Family sues KCI parking lot company after body sat in vehicle for months
The family of a man whose body decomposed in a KCI parking lot for months is suing the company responsible for monitoring vehicles in the lot.
SP+ Corporation and two of its employees are named as defendants in the suit, which was filed Friday by Randy Potter's widow, Carolina Potter, and his two children in Platte County Circuit Court. The suit alleges the Delaware-based company and the employees caused "extreme trauma and emotional distress" for Potter's relatives after the defendants failed to find the Lenexa man's body for eight months.
Potter's body was found last September after Kansas City police were alerted to a foul odor by a patron. Potter had taken his own life sometime after his relatives last saw him the previous January.
Jan Paul Miller, an attorney representing SP+, said he could not comment specifically on the details of the suit because he has not yet seen a copy of it.
But he said, "Obviously our hearts go out to the Potter family. It's a tragedy that Mr. Potter ... decided to take his own life.
"SP+ will be vigorously defending the suit. As tragic as the situation is, SP+ is not liable."
Potter's relatives suffered mental anguish and insomnia as they wondered last year where their father and husband was, if he was trapped somewhere, said the family's attorney, John Picerno.
Picerno held a news conference Friday afternoon. He was joined by co-counsel Chris Gahagan.
"Imagine waking up every day not knowing where a person is," Picerno said.
The suit alleges multiple counts of negligence.
"The ... failure to identify his car, despite defendant SP+'s duty to monitor the lot 24 hours a day and to check vehicles via license plate ... is egregious and outrageous," the suit alleges.
Blood pooled on the pavement in the Economy B lot around Potter's truck, the suit alleges. Flies buzzed in the area, and a foul odor came from the vehicle.

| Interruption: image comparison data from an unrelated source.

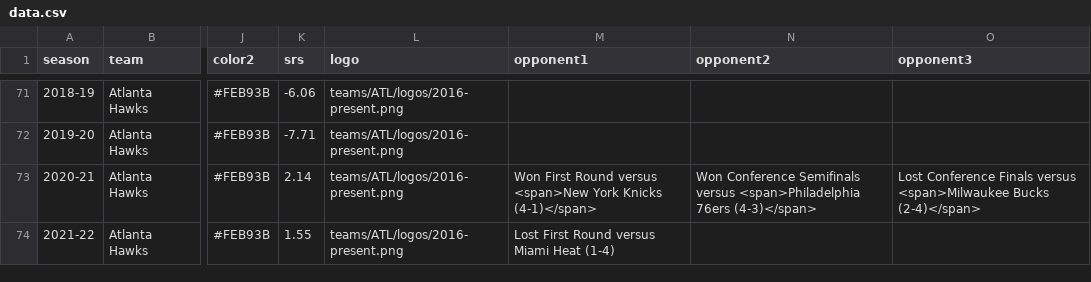
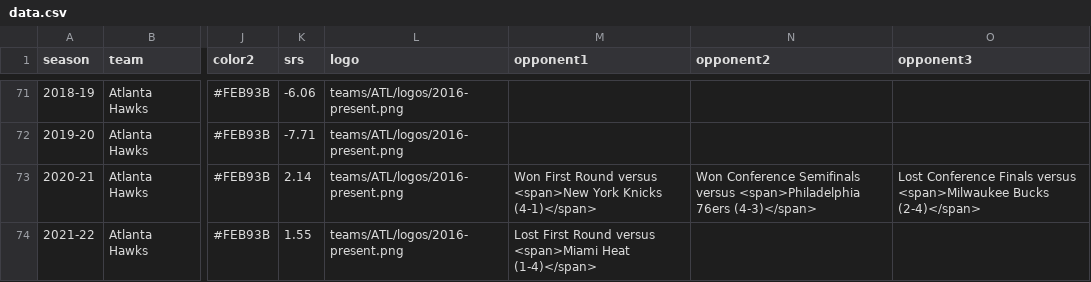
Before and after one commit to zacariias/nbahistory, a CSV file: teams/ATL/data.csv, drawn as a sheet; only a part is shown, gaps mark what is left out; the diff names each change by its address in the sheet, - before the commit and + after, or states it on an @@ line.

Commit message:
Add span tags

```diff
--- a/teams/ATL/data.csv
+++ b/teams/ATL/data.csv
-M74 (opponent1): …Round versus Miami Heat (1-4)
+M74 (opponent1): …Round versus <span>Miami Heat (1-4)</span>
```
Also changed, not shown: teams/BKN/data.csv, teams/CHI/data.csv, 4 other files.
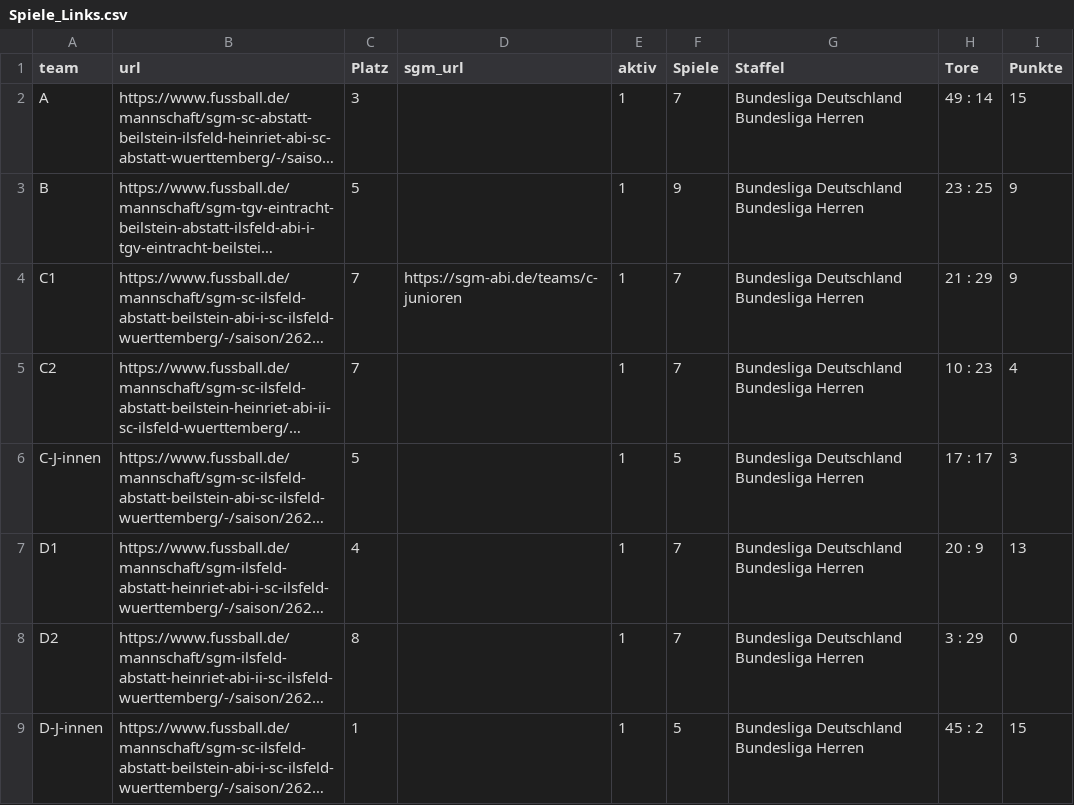
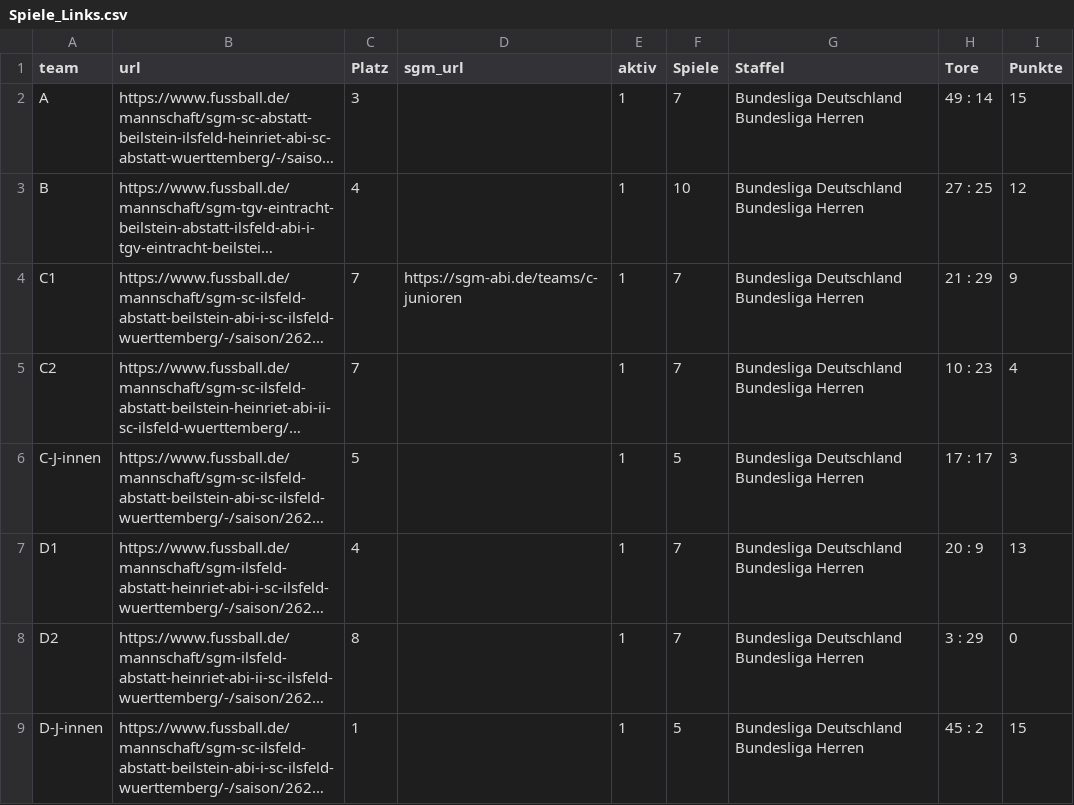
Before and after one commit to sgm-abi/fussball-widgets, a CSV file: scripts/Spiele_Links.csv, drawn as a sheet; long unchanged cells end in …; the diff names each change by its address in the sheet, - before the commit and + after, or states it on an @@ line.

```diff
--- a/scripts/Spiele_Links.csv
+++ b/scripts/Spiele_Links.csv
-C3 (Platz): 5
+C3 (Platz): 4
-F3 (Spiele): 9
+F3 (Spiele): 10
-H3 (Tore): 23 : 25
+H3 (Tore): 27 : 25
-I3 (Punkte): 9
+I3 (Punkte): 12
```
Also changed, not shown: 18 other files.
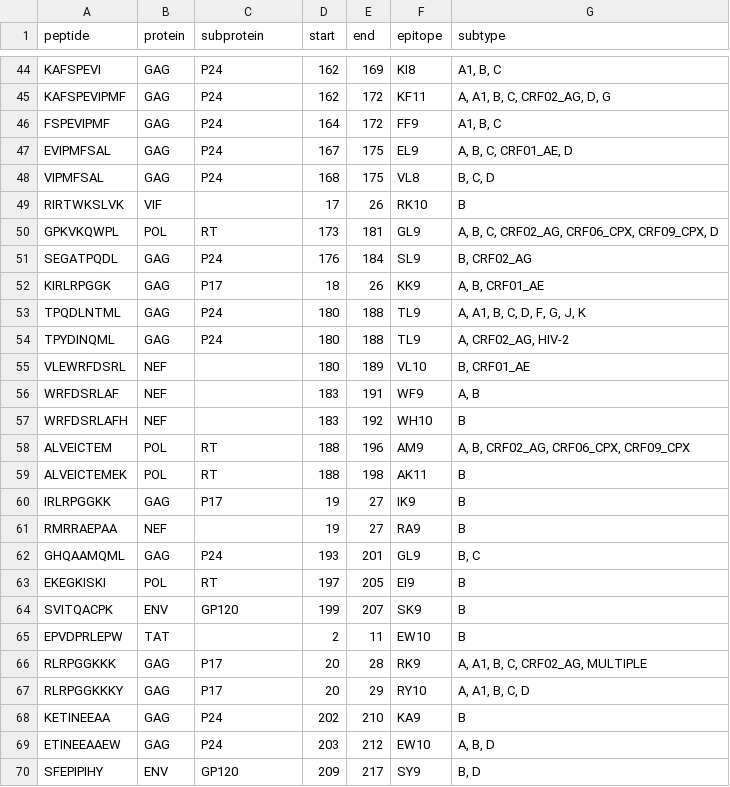
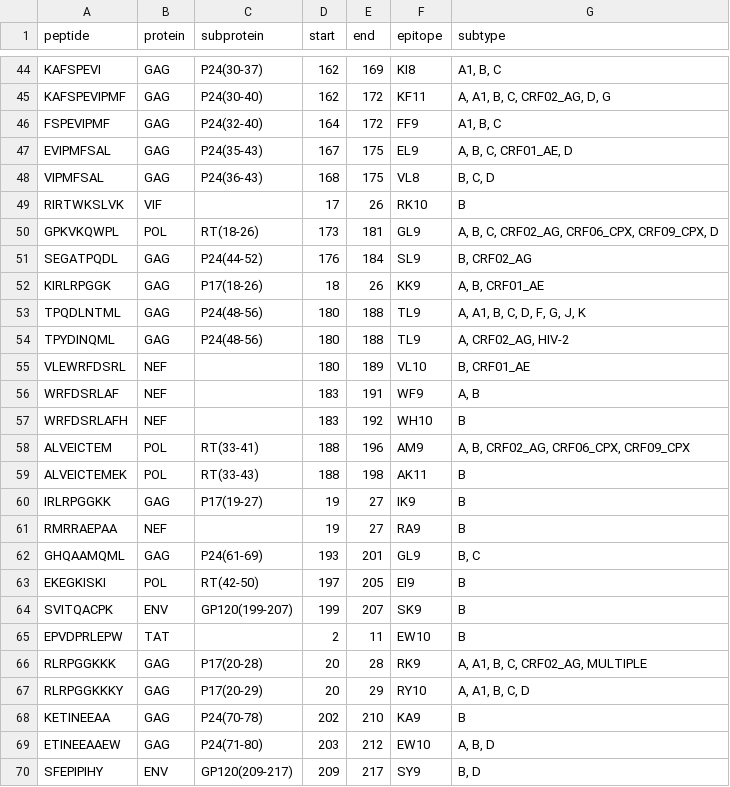
Before and after one commit to immunityproject/pySE, a CSV file: data/epitopes/epitope-info.csv, drawn as a sheet; only a part is shown, gaps mark what is left out; the diff covers the shown part only; the diff names each change by its address in the sheet, - before the commit and + after, or states it on an @@ line.

```diff
--- a/data/epitopes/epitope-info.csv
+++ b/data/epitopes/epitope-info.csv
-C44 (subprotein): P24
+C44 (subprotein): P24(30-37)
-C45 (subprotein): P24
+C45 (subprotein): P24(30-40)
-C46 (subprotein): P24
+C46 (subprotein): P24(32-40)
-C47 (subprotein): P24
+C47 (subprotein): P24(35-43)
-C48 (subprotein): P24
+C48 (subprotein): P24(36-43)
-C50 (subprotein): RT
+C50 (subprotein): RT(18-26)
-C51 (subprotein): P24
+C51 (subprotein): P24(44-52)
-C52 (subprotein): P17
+C52 (subprotein): P17(18-26)
-C53:C54 (subprotein): P24
+C53:C54 (subprotein): P24(48-56)
-C58 (subprotein): RT
+C58 (subprotein): RT(33-41)
-C59 (subprotein): RT
+C59 (subprotein): RT(33-43)
-C60 (subprotein): P17
+C60 (subprotein): P17(19-27)
-C62 (subprotein): P24
+C62 (subprotein): P24(61-69)
-C63 (subprotein): RT
+C63 (subprotein): RT(42-50)
-C64 (subprotein): GP120
+C64 (subprotein): GP120(199-207)
-C66 (subprotein): P17
+C66 (subprotein): P17(20-28)
-C67 (subprotein): P17
+C67 (subprotein): P17(20-29)
-C68 (subprotein): P24
+C68 (subprotein): P24(70-78)
-C69 (subprotein): P24
+C69 (subprotein): P24(71-80)
-C70 (subprotein): GP120
+C70 (subprotein): GP120(209-217)
```
Also changed, not shown: 165 edited cells elsewhere in this file, 2 other files.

About a week after Potter's disappearance, his relatives provided SP+ employees with a description of Potter's truck and its license plate number, the suit says.
"Negligence may not be a strong enough word," Picerno said. "Obviously people didn't do the best they could. ."
Potter's relatives said they were assured by SP+ employees that if Potter's truck were in the lot, it would be found, either through a license plate tracking system or by a manual search of the lot. After learning that, neither the family nor the private investigator they hired returned to search the lot, Picerno said.
The company's contract with the city mandates that SP+ employees manually log license plates on vehicles backed into spaces, as Potter had parked, Picerno said. An automatic system is supposed to log every visible plate.
SP+ manages the 25,000 parking spaces at Kansas City International Airport, Kansas City spokesman Chris Hernandez said last year. SP+ remains under contract with the city, Picerno said.
The suit also claims SP+ interfered with the family's right of burial and breached its contract with the city.
The Potter family are considered third-party beneficiaries of that contract, according to Gahagan, which gives them a right to assume that its duties will be performed sufficiently and, if they aren't, to allege a breach of contract.
Carolina Potter, Potter's widow, previously told The Star that she couldn't understand why authorities didn't find her husband’s body.
“I am mad now,” she said before a memorial service in September. “I am beyond mad.”
Potter's relatives also suffered anxiety, depressed mood, mental and emotional anguish and humiliation, the suit says.
Picerno said SP+ already has offered a settlement to the family, but the family and their attorneys were unsatisfied by the amount offered and because a settlement would preclude the company from admitting fault. The attorneys declined to say how much was offered.
Part of the family's motivation for the suit is to keep such a situation from happening again, Picerno said.
Gahagan said he and Picerno are seeking damages "well over seven figures."
"That's how you get the attention of a corporation," Gahagan said, adding the company is motivated by money, not good will.
"So the only way you can change their behavior is to require them to pay money."